William Connelly believes many of the “flaws” in Congress identified by critics arise from the Constitution.

John Samples directs Cato’s Center for Representative Government, which studies campaign finance regulation, delegation of legislative authority, term limits, and the political culture of limited government and the civic virtues necessary for liberty. He is an adjunct professor at Johns Hopkins University. Samples is the author of The Struggle to Limit Government: A Modern Political History and The Fallacy of Campaign Finance Reform. Prior to joining Cato, Samples served eight years as director of Georgetown University Press, and before that, as vice president of the Twentieth Century Fund. He has published scholarly articles in Society, History of Political Thought, and Telos. Samples has also been featured in mainstream publications like USA Today, the New York Times, and the Los Angeles Times. He has appeared on NPR, Fox News Channel, and MSNBC. Samples received his Ph.D. in political science from Rutgers University.

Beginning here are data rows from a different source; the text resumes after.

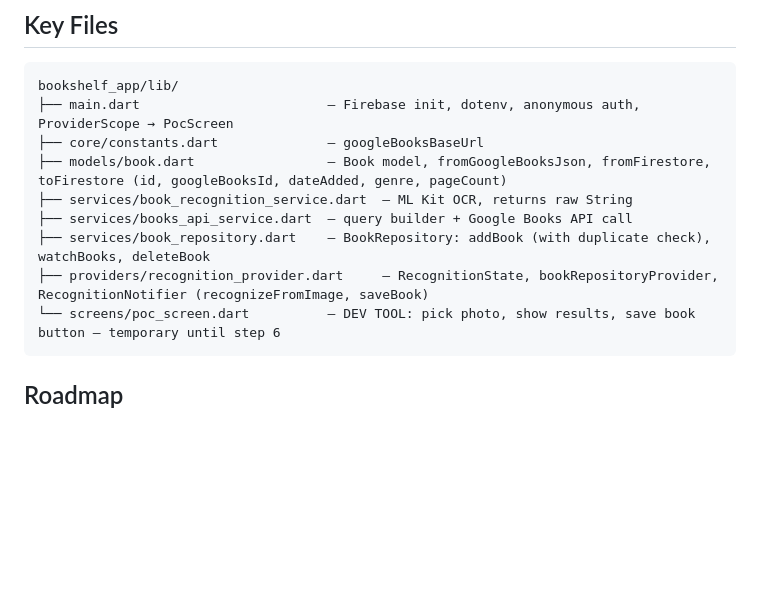
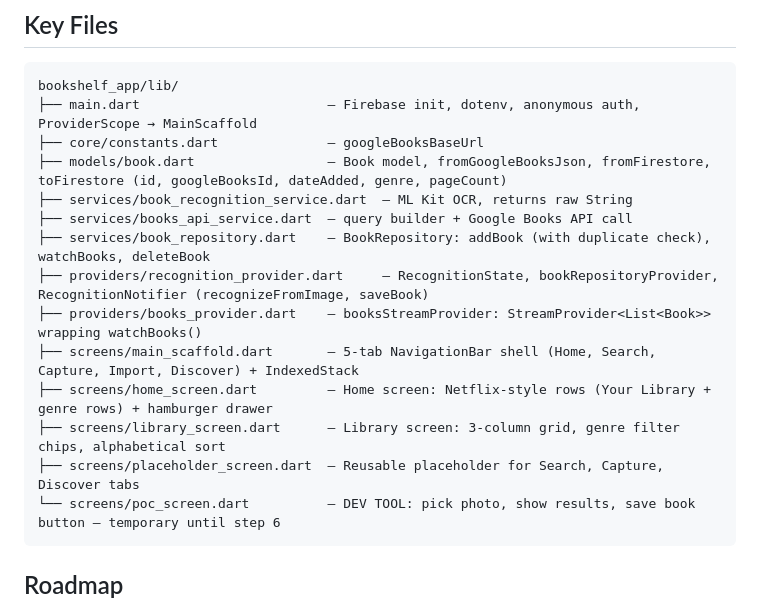
Before and after one commit to BodeKaanta/Book-Shelf-Project, a Markdown page: CLAUDE.md, the part around the change. Rendered like a GitHub page; blank space fills up the shorter version.

Commit message:
Update Key Files section with step 5 additions
Co-Authored-By: Claude Sonnet 4.6 <noreply@anthropic.com>

````diff
--- a/CLAUDE.md
+++ b/CLAUDE.md
@@ -201,13 +201,18 @@ Derive a 0.0–1.0 score from the gap between the top result's internal query sc
 ## Key Files
 ```
 bookshelf_app/lib/
-├── main.dart                        — Firebase init, dotenv, anonymous auth, ProviderScope → PocScreen
+├── main.dart                        — Firebase init, dotenv, anonymous auth, ProviderScope → MainScaffold
 ├── core/constants.dart              — googleBooksBaseUrl
 ├── models/book.dart                 — Book model, fromGoogleBooksJson, fromFirestore, toFirestore (id, googleBooksId, dateAdded, genre, pageCount)
 ├── services/book_recognition_service.dart  — ML Kit OCR, returns raw String
 ├── services/books_api_service.dart  — query builder + Google Books API call
 ├── services/book_repository.dart    — BookRepository: addBook (with duplicate check), watchBooks, deleteBook
 ├── providers/recognition_provider.dart     — RecognitionState, bookRepositoryProvider, RecognitionNotifier (recognizeFromImage, saveBook)
+├── providers/books_provider.dart    — booksStreamProvider: StreamProvider<List<Book>> wrapping watchBooks()
+├── screens/main_scaffold.dart       — 5-tab NavigationBar shell (Home, Search, Capture, Import, Discover) + IndexedStack
+├── screens/home_screen.dart         — Home screen: Netflix-style rows (Your Library + genre rows) + hamburger drawer
+├── screens/library_screen.dart      — Library screen: 3-column grid, genre filter chips, alphabetical sort
+├── screens/placeholder_screen.dart  — Reusable placeholder for Search, Capture, Discover tabs
 └── screens/poc_screen.dart          — DEV TOOL: pick photo, show results, save book button — temporary until step 6
 ```
 
````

Featuring the author William F. Connelly, Jr., John K. Boardman Politics Professor, Washington and Lee University; with comments by W. Lee Rawls, National War College; moderated by John Samples, Director, Center for Representative Government, Cato Institute. Critics argue that Congress has become the “broken branch,” marked by extreme partisanship and few achievements. They prescribe nostrums ranging from campaign finance regulation to redistricting reform to foster compromise rather than conflict on Capitol Hill. Yet the American founders, especially James Madison, believed “ambition must be made to counteract ambition” as a way to limit the power of government. The Constitution itself favors broad consent to laws over an efficient implementation of the will of a majority. William Connelly believes many of the “flaws” in Congress identified by critics arise from the Constitution. Please join us for a lively discussion of how and why the Constitution created a Congress marked by conflict, polarization, and partisanship and why that might be a good thing.